Miscellaneous Mental Musings of an Emerging Artist
- “Remember, remember the Fifth of November,
- The Gunpowder Treason and Plot,
- I know of no reason
- Why the Gunpowder Treason
- Should ever be forgot.
- Guy Fawkes, Guy Fawkes, t’was his intent
- To blow up the King and Parli’ment.
- Three-score barrels of powder below
- To prove old England’s overthrow;
- By God’s providence he was catch’d
- With a dark lantern and burning match.
- Holloa boys, holloa boys, let the bells ring.
- Holloa boys, holloa boys, God save the King!”
- – Traditional
We keep meeting like this, Guy Fawkes and I.
Now, I have no real love for the historical Guy Fawkes. I’m not even sure what he was trying to accomplish with the Gunpowder Treason, save to cripple the British government. I don’t know what he wanted to rise up in the place of Parliament. I do know that I don’t have much sympathy for somebody who supports their arguments with explosives, even if I might agree with the argument.
I know that the sheer audacity of his action against the Crown was so traumatic to the British populace that even though the plot was a dismal failure it needed to be commemorated with an annual effigy-burning, which is fascinating to me. A holiday. The British people created a holiday to work through their shock and then kept it around for centuries as a reminder of the time somebody nearly decapitated the Empire.
I, being an American, knew none of this history until I discovered it on my own. I first encountered Fawkes as an effigy, of sorts, in the titular character of Alan Moore and David Lloyd’s V for Vendetta, a work that I reread at least once a year, a work that had a profound effect on what I believed could be accomplished not only in comic books but in fiction in general. I have parts of that book memorized down to individual lines of ink.
One of the passages in V for Vendetta, taken from an original song composition in the narrative, reads as follows:

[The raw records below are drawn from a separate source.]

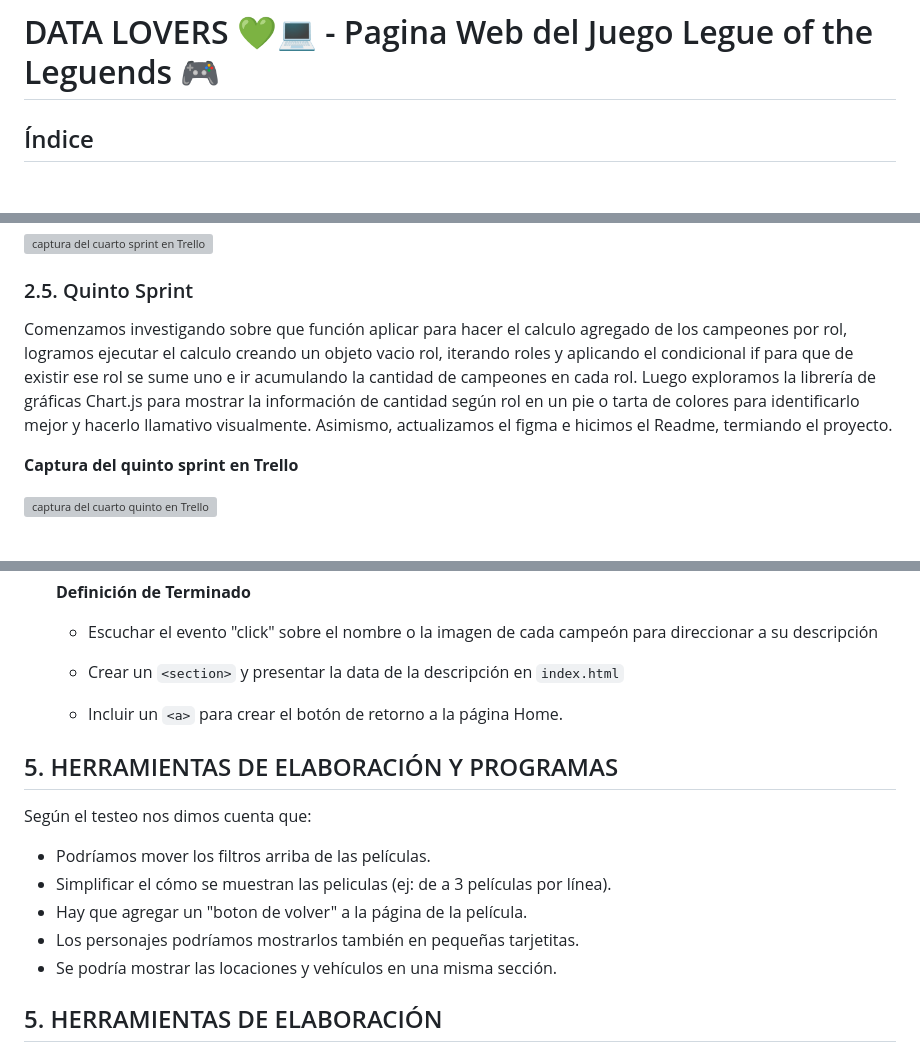
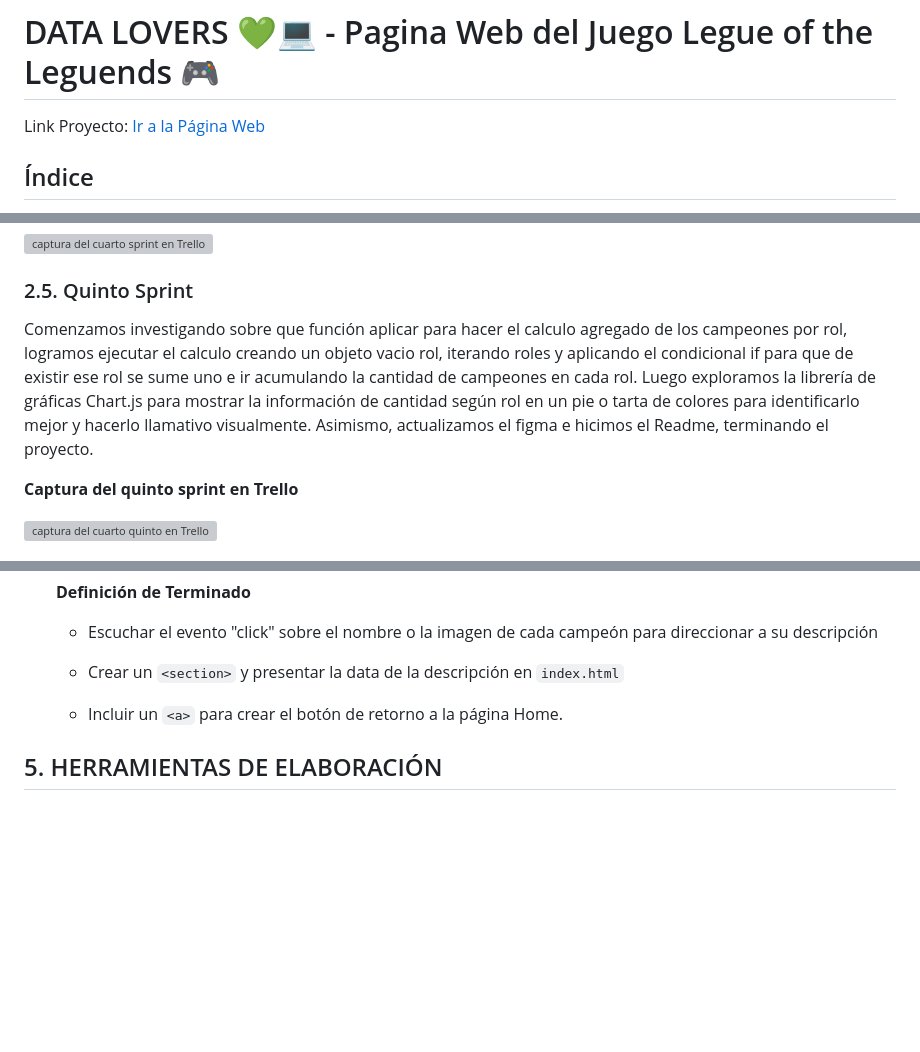
Before and after one commit to Laboratoria/DEV009-data-lovers, a Markdown page: README.md, 3 parts joined by grey strips. GitHub-like rendering; blank space fills up the shorter version; grey boxes are pictures that could not be loaded.

Commit message:
decimo commit desde andrea

```diff
--- a/README.md
+++ b/README.md
@@ -1,4 +1,6 @@
 # DATA LOVERS  💚💻  - Pagina Web del Juego Legue of the Leguends  🎮
+
+Link Proyecto: [Ir a la Página Web](https://andreasoncco.github.io/DEV009-data-lovers/src/)
 
 ## Índice
 
@@ -74,7 +76,7 @@ Este fue el Sprint de mayor avance puesto que ya contabamos con ideas más clara
 
 ### 2.5. Quinto Sprint
 
-Comenzamos investigando sobre que función aplicar para hacer el calculo agregado de los campeones por rol, logramos ejecutar el calculo creando un objeto vacio rol, iterando roles y aplicando el condicional if para que de existir ese rol se sume uno e ir acumulando la cantidad de campeones en cada rol. Luego exploramos la librería de gráficas Chart.js para mostrar la información de cantidad según rol en un pie o tarta de colores para identificarlo mejor y hacerlo llamativo visualmente. Asimismo, actualizamos el figma e hicimos el Readme, termiando el proyecto.
+Comenzamos investigando sobre que función aplicar para hacer el calculo agregado de los campeones por rol, logramos ejecutar el calculo creando un objeto vacio rol, iterando roles y aplicando el condicional if para que de existir ese rol se sume uno e ir acumulando la cantidad de campeones en cada rol. Luego exploramos la librería de gráficas Chart.js para mostrar la información de cantidad según rol en un pie o tarta de colores para identificarlo mejor y hacerlo llamativo visualmente. Asimismo, actualizamos el figma e hicimos el Readme, terminando el proyecto.
 
 **Captura del quinto sprint en Trello**
 
@@ -275,16 +279,6 @@ Según el testeo nos dimos cuenta que:
 
     - Incluir un `<a>` para crear el botón de retorno a la página Home.
 
-## 5. HERRAMIENTAS DE ELABORACIÓN Y PROGRAMAS
-
-Según el testeo nos dimos cuenta que:
-
-- Podríamos mover los filtros arriba de las películas.
-- Simplificar el cómo se muestran las peliculas (ej: de a 3 películas por línea).
-- Hay que agregar un "boton de volver" a la página de la película.
-- Los personajes podríamos mostrarlos también en pequeñas tarjetitas.
-- Se podría mostrar las locaciones y vehículos en una misma sección.
-
 ## 5. HERRAMIENTAS DE ELABORACIÓN
 
 - JAVASCRIPT para darle funcionalidad a la página
```
Also changed, not shown: other parts of README.md (+9 -7 lines).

But the backdrops peel
and the sets give way
and the cast gets eaten by the play.
There’s a murderer at the matinee.
There are dead men in the aisles.
And the actors and the patrons too
are uncertain if the show is through
and with sidelong looks await their cue–
but the frozen mask just smiles.
When I began adapting The Man Who Was Thursday, this section kept popping up in my mind. I was intrigued by its evocation of a play in chaos, a play that had been cruelly assaulted to the point that nobody, not the players, not the audience, not even the stage itself, could recognize it. Thursday was a story about disguises and subterfuge, in my estimation, so I decided to see what would happen if I crafted a play along the lines of Moore’s verse, a play that was itself partially in disguise.
Halfway in the middle of the adaptation I realized the strange confluence of events. I was using as a mental keystone a passage of text from a book about a man imitating a British anarchist…in order to write a play about a man imitating a British anarchist.
Today–Thursday, natch–is Guy Fawkes Day. New Leaf’s production of The Man Who Was Thursday is occurring later this evening and is being followed up with a talkback at nearby Rocco’s Pizza. If you’re attending this evening, I’d love to see you at the discussion afterward. If you’ve seen the play before tonight, you should also feel free to stop in. I had an invigorating one-on-one discussion about the play with Greg Allen yesterday that reminded me of the invigorating discussions I’d had with Jessica and Jacob when the production was just learning to stretch its wings, and now I can’t wait to have others.
I haven’t seen the show since opening weekend and am eager to see where the play is now. And I wonder what other milestones of my life future Guy Fawkes Days might bring.
After all, November 5th, 2005, was the night I got engaged.
Remember, remember? Easily.